Keeping your cool
"Icebox Desserts" (Harvard Common Press, $17.95), by Lauren Chattman, brings more than 100 frozen summer treats to home cooks. Unflavored gelatin and whipping cream, not an ice cream machine, are the secrets behind most of these desserts. Options include a potent and creamy frozen margarita mousse; luscious sweet ricotta and strawberry parfaits, and a lime cream and mango tart. The book is sold at some Borders and Barnes & amp; Noble bookstores and at amazon.com.
Coffee on ice
Stonyfield Farm is selling its coffee-in-fused Javalanche flavor in an organic ice cream and a frozen yogurt. Chicago Tribune tasters preferred the full-fat ice cream (no surprise there) but they also thought the non-fat, lower-calorie frozen yogurt delivered a great, if lighter, java punch.

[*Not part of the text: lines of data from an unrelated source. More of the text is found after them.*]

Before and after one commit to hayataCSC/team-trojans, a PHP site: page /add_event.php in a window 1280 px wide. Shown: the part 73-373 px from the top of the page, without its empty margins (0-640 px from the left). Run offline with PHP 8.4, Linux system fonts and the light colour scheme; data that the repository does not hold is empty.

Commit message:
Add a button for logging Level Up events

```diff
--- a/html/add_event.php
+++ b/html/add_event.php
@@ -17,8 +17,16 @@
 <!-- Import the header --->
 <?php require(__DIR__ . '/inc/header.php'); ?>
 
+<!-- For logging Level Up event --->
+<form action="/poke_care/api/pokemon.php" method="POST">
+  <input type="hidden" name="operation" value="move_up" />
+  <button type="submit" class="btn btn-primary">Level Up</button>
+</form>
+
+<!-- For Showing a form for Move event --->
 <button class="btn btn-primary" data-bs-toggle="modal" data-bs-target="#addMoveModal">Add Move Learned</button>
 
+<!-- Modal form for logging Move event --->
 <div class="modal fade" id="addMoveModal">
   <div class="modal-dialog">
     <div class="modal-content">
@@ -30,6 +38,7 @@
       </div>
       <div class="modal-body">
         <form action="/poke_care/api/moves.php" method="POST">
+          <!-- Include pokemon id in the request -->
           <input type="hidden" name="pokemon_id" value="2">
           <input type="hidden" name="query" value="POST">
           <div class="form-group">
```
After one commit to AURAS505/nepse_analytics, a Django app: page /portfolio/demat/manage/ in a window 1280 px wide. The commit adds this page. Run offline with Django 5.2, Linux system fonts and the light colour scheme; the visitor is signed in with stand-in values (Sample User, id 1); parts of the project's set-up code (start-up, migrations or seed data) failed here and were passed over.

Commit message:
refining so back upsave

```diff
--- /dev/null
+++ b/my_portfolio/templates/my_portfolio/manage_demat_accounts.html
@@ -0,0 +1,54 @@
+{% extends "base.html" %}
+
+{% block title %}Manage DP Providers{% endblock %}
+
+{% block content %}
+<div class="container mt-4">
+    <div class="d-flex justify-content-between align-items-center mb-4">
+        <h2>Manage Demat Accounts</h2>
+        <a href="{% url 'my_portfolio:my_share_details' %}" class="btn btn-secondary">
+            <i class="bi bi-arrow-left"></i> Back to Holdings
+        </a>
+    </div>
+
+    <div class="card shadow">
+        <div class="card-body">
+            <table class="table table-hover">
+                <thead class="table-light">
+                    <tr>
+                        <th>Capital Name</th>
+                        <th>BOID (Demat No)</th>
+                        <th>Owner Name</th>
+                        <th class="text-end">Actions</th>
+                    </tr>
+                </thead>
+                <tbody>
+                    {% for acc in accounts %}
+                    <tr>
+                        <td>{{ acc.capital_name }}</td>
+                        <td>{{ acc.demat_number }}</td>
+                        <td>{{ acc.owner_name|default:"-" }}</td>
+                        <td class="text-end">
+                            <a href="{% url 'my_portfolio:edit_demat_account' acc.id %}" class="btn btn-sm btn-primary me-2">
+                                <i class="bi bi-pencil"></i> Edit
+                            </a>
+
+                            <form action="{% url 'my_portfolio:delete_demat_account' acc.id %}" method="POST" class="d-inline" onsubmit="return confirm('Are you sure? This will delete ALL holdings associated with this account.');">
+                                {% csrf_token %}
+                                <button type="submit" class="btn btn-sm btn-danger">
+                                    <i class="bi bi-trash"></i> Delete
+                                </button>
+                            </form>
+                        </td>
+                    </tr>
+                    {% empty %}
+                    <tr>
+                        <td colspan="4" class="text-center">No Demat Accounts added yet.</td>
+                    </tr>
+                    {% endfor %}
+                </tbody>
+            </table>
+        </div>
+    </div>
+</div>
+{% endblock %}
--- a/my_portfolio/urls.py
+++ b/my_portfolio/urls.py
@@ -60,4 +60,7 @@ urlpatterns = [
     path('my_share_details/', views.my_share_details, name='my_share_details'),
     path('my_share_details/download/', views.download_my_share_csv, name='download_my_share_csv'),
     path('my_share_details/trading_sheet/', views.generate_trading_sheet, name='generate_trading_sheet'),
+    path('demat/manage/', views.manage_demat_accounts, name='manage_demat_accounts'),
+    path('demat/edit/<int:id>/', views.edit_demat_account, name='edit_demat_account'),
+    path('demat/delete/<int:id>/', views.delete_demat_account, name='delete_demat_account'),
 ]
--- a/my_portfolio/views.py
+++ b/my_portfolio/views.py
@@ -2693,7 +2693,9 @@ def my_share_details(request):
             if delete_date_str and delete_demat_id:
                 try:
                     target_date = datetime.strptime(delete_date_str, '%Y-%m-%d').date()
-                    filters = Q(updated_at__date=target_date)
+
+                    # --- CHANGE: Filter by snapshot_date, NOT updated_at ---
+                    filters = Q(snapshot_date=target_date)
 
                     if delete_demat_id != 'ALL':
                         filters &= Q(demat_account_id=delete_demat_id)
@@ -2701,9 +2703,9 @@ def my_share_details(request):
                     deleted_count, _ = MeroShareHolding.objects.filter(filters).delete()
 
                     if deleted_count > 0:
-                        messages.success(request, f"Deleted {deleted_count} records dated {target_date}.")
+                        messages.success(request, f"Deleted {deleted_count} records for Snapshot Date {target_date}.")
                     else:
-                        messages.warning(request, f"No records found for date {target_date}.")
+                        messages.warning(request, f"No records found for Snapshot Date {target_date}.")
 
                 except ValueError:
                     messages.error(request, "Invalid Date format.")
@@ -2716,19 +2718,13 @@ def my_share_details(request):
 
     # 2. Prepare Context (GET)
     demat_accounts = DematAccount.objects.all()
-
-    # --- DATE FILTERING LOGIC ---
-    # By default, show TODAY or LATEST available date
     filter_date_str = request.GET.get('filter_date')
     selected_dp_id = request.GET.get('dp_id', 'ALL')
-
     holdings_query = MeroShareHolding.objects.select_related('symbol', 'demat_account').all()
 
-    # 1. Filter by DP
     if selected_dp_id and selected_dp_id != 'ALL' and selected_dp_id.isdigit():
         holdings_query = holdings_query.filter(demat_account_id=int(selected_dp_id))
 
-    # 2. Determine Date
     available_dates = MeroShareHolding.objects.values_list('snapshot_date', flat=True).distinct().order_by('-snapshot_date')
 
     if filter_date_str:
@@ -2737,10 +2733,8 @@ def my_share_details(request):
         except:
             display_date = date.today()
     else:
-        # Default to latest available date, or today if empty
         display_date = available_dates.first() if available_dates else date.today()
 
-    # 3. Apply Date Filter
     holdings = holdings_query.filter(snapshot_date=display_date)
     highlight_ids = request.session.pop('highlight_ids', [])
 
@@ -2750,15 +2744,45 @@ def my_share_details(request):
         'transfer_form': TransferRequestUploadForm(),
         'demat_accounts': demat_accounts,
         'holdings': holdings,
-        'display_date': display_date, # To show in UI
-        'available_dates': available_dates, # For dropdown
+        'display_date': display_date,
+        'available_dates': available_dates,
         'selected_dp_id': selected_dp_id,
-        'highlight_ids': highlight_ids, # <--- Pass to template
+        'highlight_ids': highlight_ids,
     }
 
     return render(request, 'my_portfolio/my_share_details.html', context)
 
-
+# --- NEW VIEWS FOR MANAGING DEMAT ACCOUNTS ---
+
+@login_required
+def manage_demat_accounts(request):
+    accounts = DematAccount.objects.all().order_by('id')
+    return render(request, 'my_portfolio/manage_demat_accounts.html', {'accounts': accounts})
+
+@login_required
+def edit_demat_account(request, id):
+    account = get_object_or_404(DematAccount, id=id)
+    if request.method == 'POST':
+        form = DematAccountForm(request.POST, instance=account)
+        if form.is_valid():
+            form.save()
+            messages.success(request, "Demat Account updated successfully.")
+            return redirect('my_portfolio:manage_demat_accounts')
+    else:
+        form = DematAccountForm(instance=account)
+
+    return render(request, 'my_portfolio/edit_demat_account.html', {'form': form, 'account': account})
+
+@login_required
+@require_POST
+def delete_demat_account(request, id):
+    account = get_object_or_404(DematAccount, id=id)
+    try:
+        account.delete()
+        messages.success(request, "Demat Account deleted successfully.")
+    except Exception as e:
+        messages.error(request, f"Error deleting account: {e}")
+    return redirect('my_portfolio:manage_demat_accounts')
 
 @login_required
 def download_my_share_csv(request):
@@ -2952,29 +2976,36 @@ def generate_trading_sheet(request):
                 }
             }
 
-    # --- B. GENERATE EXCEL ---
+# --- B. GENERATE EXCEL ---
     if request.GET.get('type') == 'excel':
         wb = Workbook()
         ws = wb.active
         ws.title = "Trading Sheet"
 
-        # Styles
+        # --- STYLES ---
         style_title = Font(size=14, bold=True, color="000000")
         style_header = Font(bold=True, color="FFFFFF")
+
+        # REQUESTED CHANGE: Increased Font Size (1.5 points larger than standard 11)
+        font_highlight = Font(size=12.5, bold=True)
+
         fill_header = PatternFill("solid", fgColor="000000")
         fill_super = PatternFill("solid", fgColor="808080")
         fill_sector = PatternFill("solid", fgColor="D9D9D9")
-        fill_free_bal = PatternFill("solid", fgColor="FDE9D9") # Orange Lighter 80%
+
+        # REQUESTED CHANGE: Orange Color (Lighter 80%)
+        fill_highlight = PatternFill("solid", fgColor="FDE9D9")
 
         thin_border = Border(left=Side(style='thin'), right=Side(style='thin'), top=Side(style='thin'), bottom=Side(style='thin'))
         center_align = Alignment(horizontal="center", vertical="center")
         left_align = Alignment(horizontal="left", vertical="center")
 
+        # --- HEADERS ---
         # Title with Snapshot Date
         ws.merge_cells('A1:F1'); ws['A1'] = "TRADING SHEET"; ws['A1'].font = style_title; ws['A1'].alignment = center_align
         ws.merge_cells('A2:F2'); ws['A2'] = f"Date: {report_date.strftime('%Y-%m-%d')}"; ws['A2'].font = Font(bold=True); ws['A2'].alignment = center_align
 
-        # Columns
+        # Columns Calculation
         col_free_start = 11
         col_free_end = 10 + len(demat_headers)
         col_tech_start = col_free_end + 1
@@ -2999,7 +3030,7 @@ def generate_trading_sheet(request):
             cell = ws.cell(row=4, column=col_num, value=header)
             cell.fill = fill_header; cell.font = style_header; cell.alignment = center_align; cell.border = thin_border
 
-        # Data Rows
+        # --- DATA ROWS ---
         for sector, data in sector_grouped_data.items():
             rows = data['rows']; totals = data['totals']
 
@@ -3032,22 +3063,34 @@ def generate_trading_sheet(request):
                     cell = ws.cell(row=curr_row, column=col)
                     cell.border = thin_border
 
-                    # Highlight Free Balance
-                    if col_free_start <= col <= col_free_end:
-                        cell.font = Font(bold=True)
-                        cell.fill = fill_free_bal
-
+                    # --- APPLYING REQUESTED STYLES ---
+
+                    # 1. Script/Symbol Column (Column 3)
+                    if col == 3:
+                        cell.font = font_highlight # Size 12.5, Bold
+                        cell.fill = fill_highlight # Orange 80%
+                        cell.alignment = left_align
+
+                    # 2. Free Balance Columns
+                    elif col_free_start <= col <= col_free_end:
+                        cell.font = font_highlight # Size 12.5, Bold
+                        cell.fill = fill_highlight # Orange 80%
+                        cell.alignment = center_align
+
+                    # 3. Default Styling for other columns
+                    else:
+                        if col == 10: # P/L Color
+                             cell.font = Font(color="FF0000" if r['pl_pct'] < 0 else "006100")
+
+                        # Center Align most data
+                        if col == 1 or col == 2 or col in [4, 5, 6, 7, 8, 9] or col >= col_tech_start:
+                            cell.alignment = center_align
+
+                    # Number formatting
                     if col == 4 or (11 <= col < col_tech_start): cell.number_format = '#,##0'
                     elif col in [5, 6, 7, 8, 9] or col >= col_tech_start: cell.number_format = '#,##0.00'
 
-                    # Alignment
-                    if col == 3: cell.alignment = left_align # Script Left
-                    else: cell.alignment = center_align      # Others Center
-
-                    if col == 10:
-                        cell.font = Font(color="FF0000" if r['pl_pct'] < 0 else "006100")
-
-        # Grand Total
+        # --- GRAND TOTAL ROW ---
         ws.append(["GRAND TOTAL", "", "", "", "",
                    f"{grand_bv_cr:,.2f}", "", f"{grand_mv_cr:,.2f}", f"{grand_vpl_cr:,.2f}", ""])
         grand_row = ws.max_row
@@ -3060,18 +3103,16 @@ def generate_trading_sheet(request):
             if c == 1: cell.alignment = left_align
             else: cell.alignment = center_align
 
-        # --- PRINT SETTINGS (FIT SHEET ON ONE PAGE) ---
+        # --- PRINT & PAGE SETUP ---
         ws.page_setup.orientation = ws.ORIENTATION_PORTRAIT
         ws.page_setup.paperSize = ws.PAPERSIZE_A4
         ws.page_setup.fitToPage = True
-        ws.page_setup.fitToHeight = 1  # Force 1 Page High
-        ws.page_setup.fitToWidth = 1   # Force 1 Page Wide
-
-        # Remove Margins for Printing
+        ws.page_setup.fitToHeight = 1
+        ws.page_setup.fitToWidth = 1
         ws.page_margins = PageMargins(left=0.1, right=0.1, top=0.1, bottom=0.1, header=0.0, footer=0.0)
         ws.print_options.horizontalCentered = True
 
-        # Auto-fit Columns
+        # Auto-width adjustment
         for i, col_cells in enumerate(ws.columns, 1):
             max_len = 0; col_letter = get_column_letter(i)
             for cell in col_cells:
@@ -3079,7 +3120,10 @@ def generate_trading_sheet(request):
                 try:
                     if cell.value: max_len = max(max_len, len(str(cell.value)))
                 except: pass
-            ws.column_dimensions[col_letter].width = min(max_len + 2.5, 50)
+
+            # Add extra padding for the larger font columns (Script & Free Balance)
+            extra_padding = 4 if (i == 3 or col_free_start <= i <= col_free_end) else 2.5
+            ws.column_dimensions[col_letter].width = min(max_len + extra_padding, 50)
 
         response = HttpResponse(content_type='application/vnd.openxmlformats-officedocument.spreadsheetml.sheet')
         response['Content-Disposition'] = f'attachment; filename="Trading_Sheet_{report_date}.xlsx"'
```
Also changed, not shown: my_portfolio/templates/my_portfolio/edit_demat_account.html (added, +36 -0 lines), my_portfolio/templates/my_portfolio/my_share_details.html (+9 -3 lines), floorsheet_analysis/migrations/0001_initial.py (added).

Godiva unveils new drinks
Just in time to cool off for summer, a new chocolate drink is now available at Godiva Chocolatier. The Chocolixer is a blended drink made to order with Godiva chocolate. It's available in three flavors: dark chocolate decadence, milk chocolate latte and white chocolate raspberry. But like most chocolate drinks, they can pack on the calories and fat. The 12-ounce Godiva Dark Chocolate Decadence Chocolixer has 660 calories, 30 grams of fat and 14 grams of saturated fat. It sells for $4.50.
Freezer pops beat the heat
If you're looking to create a fun frozen treat for kids, Ball, the makers of home canning products, have teamed with Disney and come up with Disney Ball Funsicle Kit and Disney Ball Jammin' Kit. The Funsicle kit features a Winnie the Pooh character mold to make freezer pops. All you need is to combine fresh crushed fruit, unsweetened fruit juice and honey with the Ball Fruit Jell Freezer Jam Pectin, pour it into the molds and freeze it. The Jammin' kit has all the fixings for kids to make their own freezer jam using their favorite fruits. The mixture is stored in a Mickey Mouse plastic jar in the refrigerator or freezer. The kits are available at Wal-Mart; the suggested price is $8.99.
Quick, easy meals
"Go Ahead Make My Dinner," a new competitive cooking show, premieres Monday on the Discovery Channel; it will air noon to 1 p.m. weekdays. In each episode, the show gives two chefs, out of a group of six from across the country, a culinary challenge. Real people provide the real-life challenges, such as getting kids to eat healthier or learning the best way to cook beef. The two chefs are given the same four ingredients and a few basics such as spices and oils and compete to make as many meals as possible in 20 minutes or less. Halfway through the challenge, a mystery ingredient is tossed in. The person who presented the cooking challenge chooses the winner. Marc Silverstein, who was a host of Food Network's "The Best Of" series, hosts the show.